There are many types of trusts but when you create a trust for your family, generally, it is a revocable trust. It may contain trusts within it but this just some information for the revocable family trust.
Trust Transfer Deed
You created your trust as a part of an estate plan and if you had real property then a deed should have been drafted for each property to change the title of ownership within the deed from you to you as trustee of the trust. This deed must then be recorded with the respective county of the physical location of the property with a Preliminary Change of Ownership Report. For example, if you had property in San Diego County then you would file the deed with the San Diego County Recorder’s Office. If this was not done then we can help.
If you refinanced your house after creating a trust then it is unlikely that the bank titled the new deed in the name of the trust. Most of the time after refinancing the deed will be titled in your name as single or in joint tenancy, depending if you are married or not. If you are refinancing make sure that the bank puts the new deed in the name of the trust with you as trustees. If you are unsure if this was done then Coastal Pacific Law is happy to pull the deed for you if you contact us.

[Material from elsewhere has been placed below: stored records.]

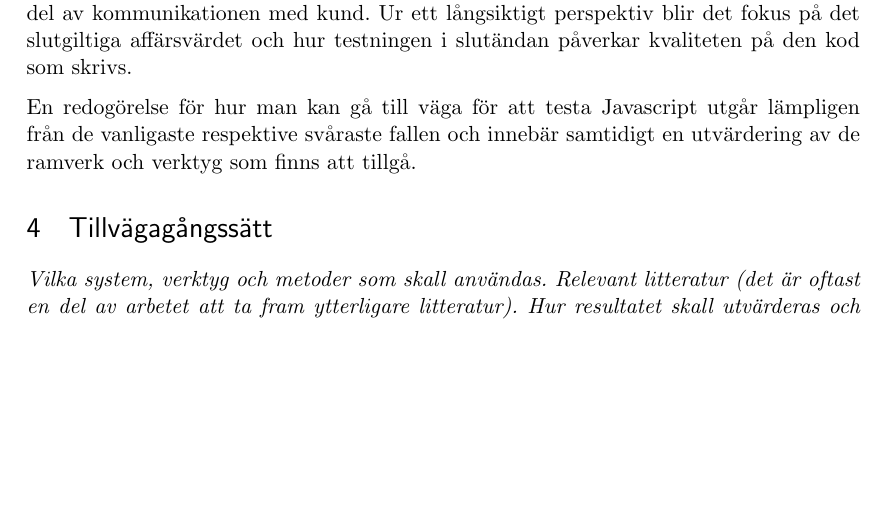
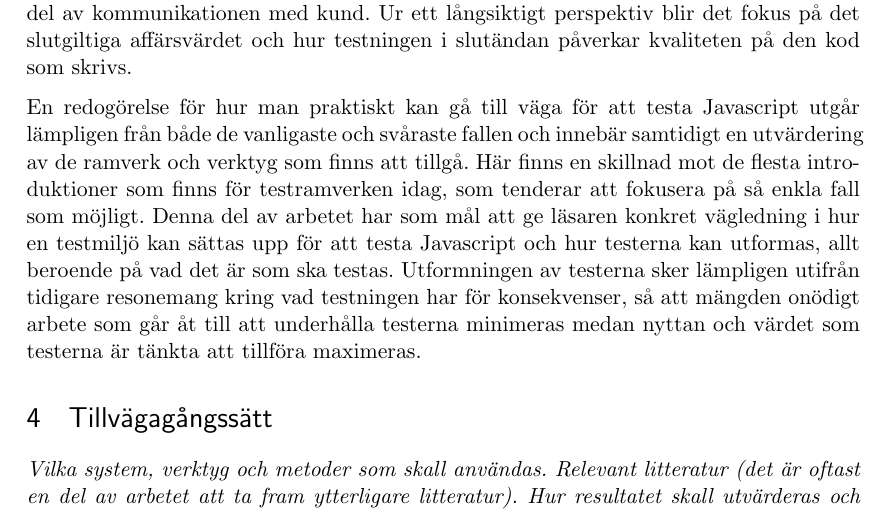
Before and after one commit to emilwall/exjobb, a LaTeX document (exjobbspec_emilwall.tex): part of page 3 of 4, cut so that both start at the same text, the shorter picture padded with empty space. Compiled offline with pdfLaTeX.

Commit message:
Elaborate on what the testing practises part of the thesis can be about

```diff
--- a/exjobbspec_emilwall.tex
+++ b/exjobbspec_emilwall.tex
@@ -76,7 +76,7 @@ Det finns även mer tekniska aspekter att analysera:
 
 Att undersöka vad testning av Javascript kan medföra i olika sammanhang kan ske både utifrån ett kortsiktigt perspektiv och ett långsiktigt perspektiv. Utifrån ett kortsiktigt perspektiv lämpar det sig att analysera påverkan på utvecklingsprocessen samt hur testerna kan användas för att skapa korta feedback-loopar, som dokumentation och som en del av kommunikationen med kund. Ur ett långsiktigt perspektiv blir det fokus på det slutgiltiga affärsvärdet och hur testningen i slutändan påverkar kvaliteten på den kod som skrivs.
 
-En redogörelse för hur man kan gå till väga för att testa Javascript utgår lämpligen från de vanligaste respektive svåraste fallen och innebär samtidigt en utvärdering av de ramverk och verktyg som finns att tillgå.
+En redogörelse för hur man praktiskt kan gå till väga för att testa Javascript utgår lämpligen från både de vanligaste och svåraste fallen och innebär samtidigt en utvärdering av de ramverk och verktyg som finns att tillgå. Här finns en skillnad mot de flesta introduktioner som finns för testramverken idag, som tenderar att fokusera på så enkla fall som möjligt. Denna del av arbetet har som mål att ge läsaren konkret vägledning i hur en testmiljö kan sättas upp för att testa Javascript och hur testerna kan utformas, allt beroende på vad det är som ska testas. Utformningen av testerna sker lämpligen utifrån tidigare resonemang kring vad testningen har för konsekvenser, så att mängden onödigt arbete som går åt till att underhålla testerna minimeras medan nyttan och värdet som testerna är tänkta att tillföra maximeras.
 
 \section{Tillvägagångssätt}
 
```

Funding and Additional Assets
Funding is a term that estate planning attorneys use to describe the process of adding assets to your trust, i.e. homework. My clients do not like homework and grumble when I send them home with questionnaires but it need to be done. There are two tasks that must be completed to add any asset to a trust: 1) It must be listed on the Trust Asset Schedule, hint: look around the last page of your trust for the Asset Schedule or in the front. If you do not see one then let us know; and 2) You must fill out paperwork with the respective organization, for example deeds for property, forms for banks and forms for the Department of Motor Vehicles, etc.
If you acquire additional assets during your lifetime, which you should. Then you will need to most likely re-title these assets unless they are assets with a beneficiary designation, such as, life insurance and retirement accounts. If the new asset is real property then you will need to file a trust deed as discussed above. If you have a rental property with a contract versus a deed then you can list it in your trust and contact the rental property organization to file the property paperwork.
Boats, cars and other assets of high value need to be listed in the trust as well as dealt with through the proper organization. For example, if you purchased an RV with a high value then you will want to fill out the proper Department of Motor Vehicles form.
Has Anything Changed
If your children are grown, a successor trustee has passed away or another life event has occurred then it is time to look at your trust. For example, when children are minors you may have listed your mother as trustee but now that your children are grown, it might be time to change the trustees. We offer complimentary trust reviews so schedule a meeting today.
Coastal Pacific Law attorneys are experienced in estate planning, and can help with your trust administration, probate administration, wills and trusts. To schedule a complimentary consultation, call (619)786-6563, or fill out a Contact Request Form.
This blog does not provide legal advice and does not create an attorney-client relationship. If you need legal advice, please contact an attorney directly.
Photo by Breno Machado